| AUSTIN, Texas, April 10
AUSTIN, Texas, April 10 Barack Obama wrapped
himself on Thursday in the civil rights legacy of Lyndon B.
Johnson, the 1960s president who helped clear the way for an
African-American to one day become U.S. president.
Obama was joined by three former presidents this week in
commemorating the 50th anniversary of the passage of the Civil
Rights Act of 1964, the landmark legislation that tested
Johnson's vaunted negotiating skills and took a step toward
ending America's segregationist past.
Speaking to a crowd at the Lyndon Baines Johnson
Presidential Library, Obama lauded the 36th U.S. president's
civil rights push as "one giant man's remarkable efforts to make
real the promise of our founding: 'We hold these truths to be
self-evident, that all men are created equal.'"
Obama, who has so far spent much of his second term as
president tussling with Republican opponents, said Johnson's
"Great Society" programs aimed at providing a social safety net
for low-income Americans are as vital as ever and that
politicians who want to dismantle them are cynical.
"I reject such cynicism because I have lived out the promise
of LBJ's efforts," he said.
Johnson opened doors of opportunity for people like him to
advance in the United States, Obama said.
"They swung open for you and they swung open for me, and
that's why I'm standing here today," he said, adding: "That
means we've got a debt to pay."
Obama's own civil rights legacy is seen in his efforts to
try to end discriminatory practices against gays and lesbians
and persuading Congress to pass immigration reform.
African-American groups would like him to do more to create jobs
for the black community.
His audience included Johnson's daughter Lynda, some
veterans of the Johnson administration and civil rights leaders,
such as Representative John Lewis, a Georgia Democrat who as a
young man was beaten by Alabama state troopers, his skull
fractured, during the "Bloody Sunday" march in March 1965.
Lewis said it was fitting that Obama spoke.
"President Barack Obama was born into a dangerous and
difficult time in American history, a time when people were
arrested and taken to jail just for sitting beside each other on
a bus," he told the crowd.
Obama also knows there is much more work to do "redeem the
soul of America," said Lewis.
The group was treated to protest songs from the 1960s and
videos of Johnson signing the law that outlawed discrimination
based on race. In one, he is seen repeating the civil rights
anthem of the time, "We shall overcome."
Gospel singer Mavis Staples later led the crowd to rise to
its feet and sing "We Shall Overcome," swaying to the music.
Former presidents Jimmy Carter, Bill Clinton and George W.

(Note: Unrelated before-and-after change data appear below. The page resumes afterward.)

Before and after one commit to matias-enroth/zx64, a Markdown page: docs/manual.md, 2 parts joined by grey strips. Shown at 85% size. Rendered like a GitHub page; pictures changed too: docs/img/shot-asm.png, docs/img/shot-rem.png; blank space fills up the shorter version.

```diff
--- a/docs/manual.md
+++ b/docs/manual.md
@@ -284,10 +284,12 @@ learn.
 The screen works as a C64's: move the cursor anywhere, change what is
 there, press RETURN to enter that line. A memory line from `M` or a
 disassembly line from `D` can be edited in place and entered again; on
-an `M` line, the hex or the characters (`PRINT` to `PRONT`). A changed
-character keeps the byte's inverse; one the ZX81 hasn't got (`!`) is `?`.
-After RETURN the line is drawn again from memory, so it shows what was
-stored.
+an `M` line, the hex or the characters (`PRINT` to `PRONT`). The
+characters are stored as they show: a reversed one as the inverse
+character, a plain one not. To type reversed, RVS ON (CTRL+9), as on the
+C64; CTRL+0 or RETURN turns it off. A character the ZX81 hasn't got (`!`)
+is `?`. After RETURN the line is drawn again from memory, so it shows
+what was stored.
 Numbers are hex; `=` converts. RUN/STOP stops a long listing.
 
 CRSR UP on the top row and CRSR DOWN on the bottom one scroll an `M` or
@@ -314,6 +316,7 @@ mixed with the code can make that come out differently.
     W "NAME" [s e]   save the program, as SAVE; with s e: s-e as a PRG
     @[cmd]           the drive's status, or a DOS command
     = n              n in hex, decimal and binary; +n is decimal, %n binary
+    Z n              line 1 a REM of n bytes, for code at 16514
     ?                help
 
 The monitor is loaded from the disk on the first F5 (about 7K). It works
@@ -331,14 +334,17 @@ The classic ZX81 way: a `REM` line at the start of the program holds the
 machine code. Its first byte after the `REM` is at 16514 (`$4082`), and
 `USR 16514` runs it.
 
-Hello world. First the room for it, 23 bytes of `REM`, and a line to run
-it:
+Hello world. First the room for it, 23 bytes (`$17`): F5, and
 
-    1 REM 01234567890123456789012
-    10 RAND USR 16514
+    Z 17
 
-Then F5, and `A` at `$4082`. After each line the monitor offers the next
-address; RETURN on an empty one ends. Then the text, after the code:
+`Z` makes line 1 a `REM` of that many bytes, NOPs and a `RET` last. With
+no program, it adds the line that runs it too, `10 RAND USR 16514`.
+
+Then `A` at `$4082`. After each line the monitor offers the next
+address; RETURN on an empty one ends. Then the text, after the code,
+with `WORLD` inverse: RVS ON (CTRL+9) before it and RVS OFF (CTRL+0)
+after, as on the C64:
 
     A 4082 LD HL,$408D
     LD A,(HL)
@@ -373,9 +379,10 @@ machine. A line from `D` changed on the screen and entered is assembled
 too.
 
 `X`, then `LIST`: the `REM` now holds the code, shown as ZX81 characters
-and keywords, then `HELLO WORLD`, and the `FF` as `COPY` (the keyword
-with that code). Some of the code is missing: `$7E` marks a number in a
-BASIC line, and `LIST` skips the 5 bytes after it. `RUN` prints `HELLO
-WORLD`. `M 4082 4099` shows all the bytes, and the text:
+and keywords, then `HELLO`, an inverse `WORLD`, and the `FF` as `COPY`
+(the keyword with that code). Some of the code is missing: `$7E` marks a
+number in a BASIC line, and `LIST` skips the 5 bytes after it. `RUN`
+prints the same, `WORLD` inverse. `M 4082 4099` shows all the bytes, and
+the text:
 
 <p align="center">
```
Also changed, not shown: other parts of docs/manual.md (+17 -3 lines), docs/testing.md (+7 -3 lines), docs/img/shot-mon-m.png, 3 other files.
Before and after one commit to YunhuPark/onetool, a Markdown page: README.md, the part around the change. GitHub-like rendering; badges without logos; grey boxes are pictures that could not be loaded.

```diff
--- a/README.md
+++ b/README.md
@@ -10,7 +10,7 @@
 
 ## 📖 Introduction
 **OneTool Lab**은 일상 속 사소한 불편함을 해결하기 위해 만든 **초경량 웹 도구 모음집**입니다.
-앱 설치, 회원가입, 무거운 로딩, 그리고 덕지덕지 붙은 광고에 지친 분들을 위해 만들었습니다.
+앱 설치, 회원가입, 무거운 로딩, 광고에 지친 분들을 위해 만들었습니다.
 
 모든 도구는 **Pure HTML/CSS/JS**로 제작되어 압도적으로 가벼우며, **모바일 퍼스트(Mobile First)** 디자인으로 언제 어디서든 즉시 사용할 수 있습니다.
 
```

Bush were all participants at the summit, appearing at different
times, but the central speaker of the week of ceremonies was
The 44th president has in recent months intensified his
focus on improving the plight of black Americans. His "My
Brothers Keeper" initiative is aimed at help at-risk young
people to get the skills needed to find a job.
However, Obama's policy of deporting undocumented immigrants
drew a protest outside the library where a half dozen people
spent the night chained to a statue on the University of Texas
One of those chained was Patrick Fierro, 36, of Austin, who
saw his father deported to Ciudad Juarez, Mexico, six years ago
and said he and his family have struggled with grief ever since.
"Every day I suffer and I have pain every day when I wake
up. I miss my dad and can't see him," Fierro said, as hundreds
more protesters chanted and marched before Obama's speech.
(Additional reporting by Jeff Mason and Roberta Rampton in
Washington; editing by G Crosse)